Comparing Parents' and Young Children's Attitudes Toward Stuttering

Kenneth O. St. Louis*, Mary E. Weidner, Tia M. Mancini

West Virginia University, Morgantown, West Virginia, USA

*Corresponding Author:
Kenneth O. St. Louis
Department of Communication Sciences & Disorders
West Virginia University
Morgantown, West Virginia, USA
Tel: 304-293-2946
E-mail: [email protected]

Received date: January 11, 2016; Accepted date: January 30, 2016; Published date: February 10, 2016

Citation: St Louis KO, Weidner ME, Mancini TM (2016) Comparing Parents’ and Young Children’s Attitudes Toward Stuttering. J Speech Pathol Ther 1:104. doi: 10.4172/2472-5005.1000104

Copyright: © 2016 St. Louis KO, et al. This is an open-access article distributed under the terms of the Creative Commons Attribution License, which permits unrestricted use, distribution, and reproduction in any medium, provided the original author and source are credited.


Background: In this paper, two new measures of public attitudes toward stuttering, the public opinion survey of human attributes-stuttering/child (POSHA-S/Child), an epidemiological instrument for young children, and the appraisal of the stuttering environment (ASE), a clinical self-report instrument to measure attitudes among family members and close friends of stuttering clients, are compared with the widely-used public opinion survey of human attributes-stuttering (POSHA-S). Previous studies were integrated with a new study to document that both the POSHA-S/Child and the ASE provide similar summary ratings (Beliefs and Self Reactions sub scores and Overall Stuttering Scores) to the POSHA-S.

Purpose: The study sought to document the extent to which measured stuttering attitudes on two new measures, the ASE and the POSHA-S/Child, correspond with an established measure, the POSHA-S. Second, it sought to determine the extent to which being a parent affected adults’ measured attitudes toward stuttering. Third, using the new measures, the study sought to compare young children’s attitudes with those of parents.

Method: In the experimental portion of the study, parents of 3-7 year old children, parents of older children, and nonparents filled out the ASE either in paper or online versions. These results were compared to published research on children’s attitudes using the POSHA-S/Child.

Results: Measured stuttering attitudes of all three groups of parents on the ASE, although disparate for several demographic variables, were nearly the same.

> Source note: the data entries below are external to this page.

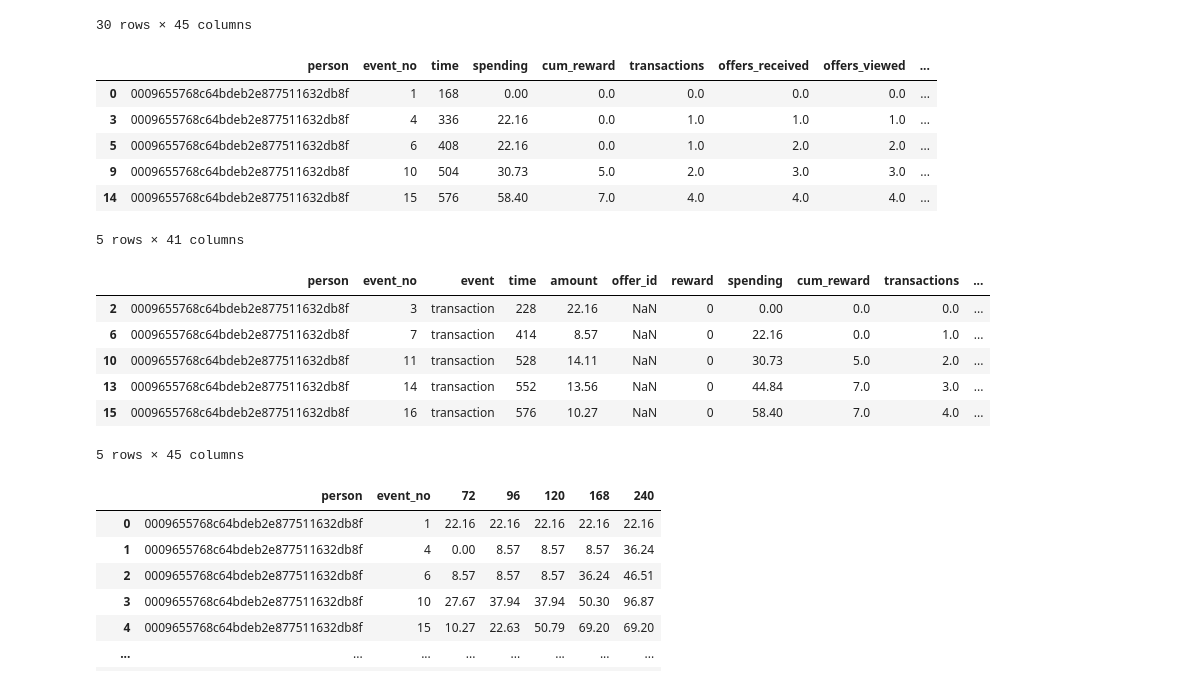
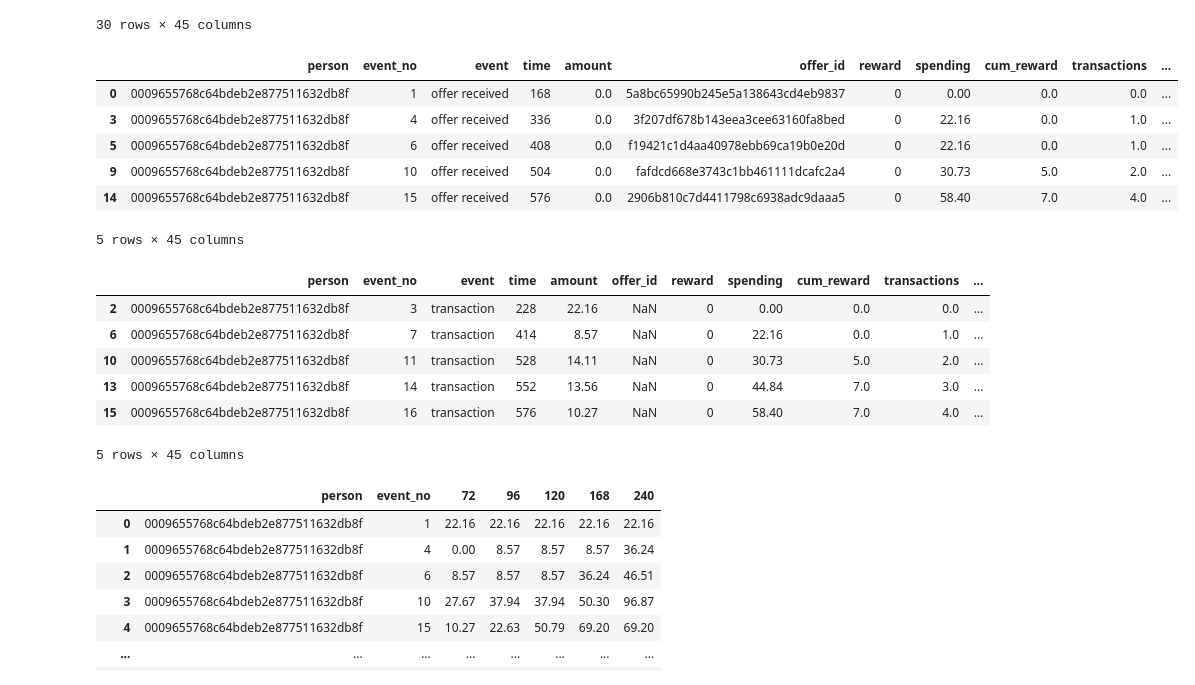
Before and after one commit to felipe-takaoka/starbucks-capstone, a Jupyter notebook: Starbucks_Capstone_notebook.ipynb, the cells around one changed output. Drawn from its saved outputs; the diff is of its cells as text; code cells hidden in the pictures.

```diff
--- a/Starbucks_Capstone_notebook.ipynb
+++ b/Starbucks_Capstone_notebook.ipynb
@@ -416,34 +416,30 @@ transcript_feats.head(25)
 | 29 | 0011e0d4e6b944f998e987f904e8c1e5 | 3 | transaction | 132 | 13.49 | NaN | 0 | 0.000000e+00 | 0.0 | 0.0 | ... |
 30 rows × 45 columns
 # %%
+# Create training dataset
 X_df = transcript_feats[transcript_feats["event"]=="offer received"].copy()
 Y_df = transcript_feats[transcript_feats["event"]=="transaction"].copy()
-
-# Create training dataset
-# 1. Filter only offer recevied events and drop columns
-X_df = X_df[X_df["event"]=="offer received"]
-X_df = X_df.drop(columns=["event","offer_id","amount","reward"])
 # 2. Create "passive"/"observational" samples to train regression model
 
 # Create regression model to predict spending
 # Make sure dataset is balanced with the offers
 # 1. Drop correlated features / Make feature eng (mainly interactions)
 # 2. Split train and tests datasets (sample customers and customer events occurring after xx% of their timeline length)
 # 3. Normalize features
 # 4. Train regression model
 # 5. Assess errors in the three regions defined by step 2
 # 6. Assess coefficients for the boolean features for valid offers
 
 display(X_df.head())
 display(Y_df.head())
 # %% [output]
-|  | person | event_no | time | spending | cum_reward | transactions | offers_received | offers_viewed | ... |
-| 0 | 0009655768c64bdeb2e877511632db8f | 1 | 168 | 0.00 | 0.0 | 0.0 | 0.0 | 0.0 | ... |
-| 3 | 0009655768c64bdeb2e877511632db8f | 4 | 336 | 22.16 | 0.0 | 1.0 | 1.0 | 1.0 | ... |
-| 5 | 0009655768c64bdeb2e877511632db8f | 6 | 408 | 22.16 | 0.0 | 1.0 | 2.0 | 2.0 | ... |
-| 9 | 0009655768c64bdeb2e877511632db8f | 10 | 504 | 30.73 | 5.0 | 2.0 | 3.0 | 3.0 | ... |
-| 14 | 0009655768c64bdeb2e877511632db8f | 15 | 576 | 58.40 | 7.0 | 4.0 | 4.0 | 4.0 | ... |
+|  | person | event_no | event | time | amount | offer_id | reward | spending | cum_reward | transactions | ... |
+| 0 | 0009655768c64bdeb2e877511632db8f | 1 | offer received | 168 | 0.0 | 5a8bc65990b245e5a138643cd4eb9837 | 0 | 0.00 | 0.0 | 0.0 | ... |
+| 3 | 0009655768c64bdeb2e877511632db8f | 4 | offer received | 336 | 0.0 | 3f207df678b143eea3cee63160fa8bed | 0 | 22.16 | 0.0 | 1.0 | ... |
+| 5 | 0009655768c64bdeb2e877511632db8f | 6 | offer received | 408 | 0.0 | f19421c1d4aa40978ebb69ca19b0e20d | 0 | 22.16 | 0.0 | 1.0 | ... |
+| 9 | 0009655768c64bdeb2e877511632db8f | 10 | offer received | 504 | 0.0 | fafdcd668e3743c1bb461111dcafc2a4 | 0 | 30.73 | 5.0 | 2.0 | ... |
+| 14 | 0009655768c64bdeb2e877511632db8f | 15 | offer received | 576 | 0.0 | 2906b810c7d4411798c6938adc9daaa5 | 0 | 58.40 | 7.0 | 4.0 | ... |
-5 rows × 41 columns
+5 rows × 45 columns
 |  | person | event_no | event | time | amount | offer_id | reward | spending | cum_reward | transactions | ... |
 | 2 | 0009655768c64bdeb2e877511632db8f | 3 | transaction | 228 | 22.16 | NaN | 0 | 0.00 | 0.0 | 0.0 | ... |
 | 6 | 0009655768c64bdeb2e877511632db8f | 7 | transaction | 414 | 8.57 | NaN | 0 | 22.16 | 0.0 | 1.0 | ... |
```
Also changed, not shown: parts of 5 cells of this notebook.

Therefore, based on comparisons with reviewed studies of attitudes of young children using the POSHA-S/Child, parental attitudes were uniformly more positive than attitudes of young children.

Implications: The results strongly suggest that one’s parental status has little effect on stuttering attitudes and that parent’ attitudes are more positive than attitudes of their young children.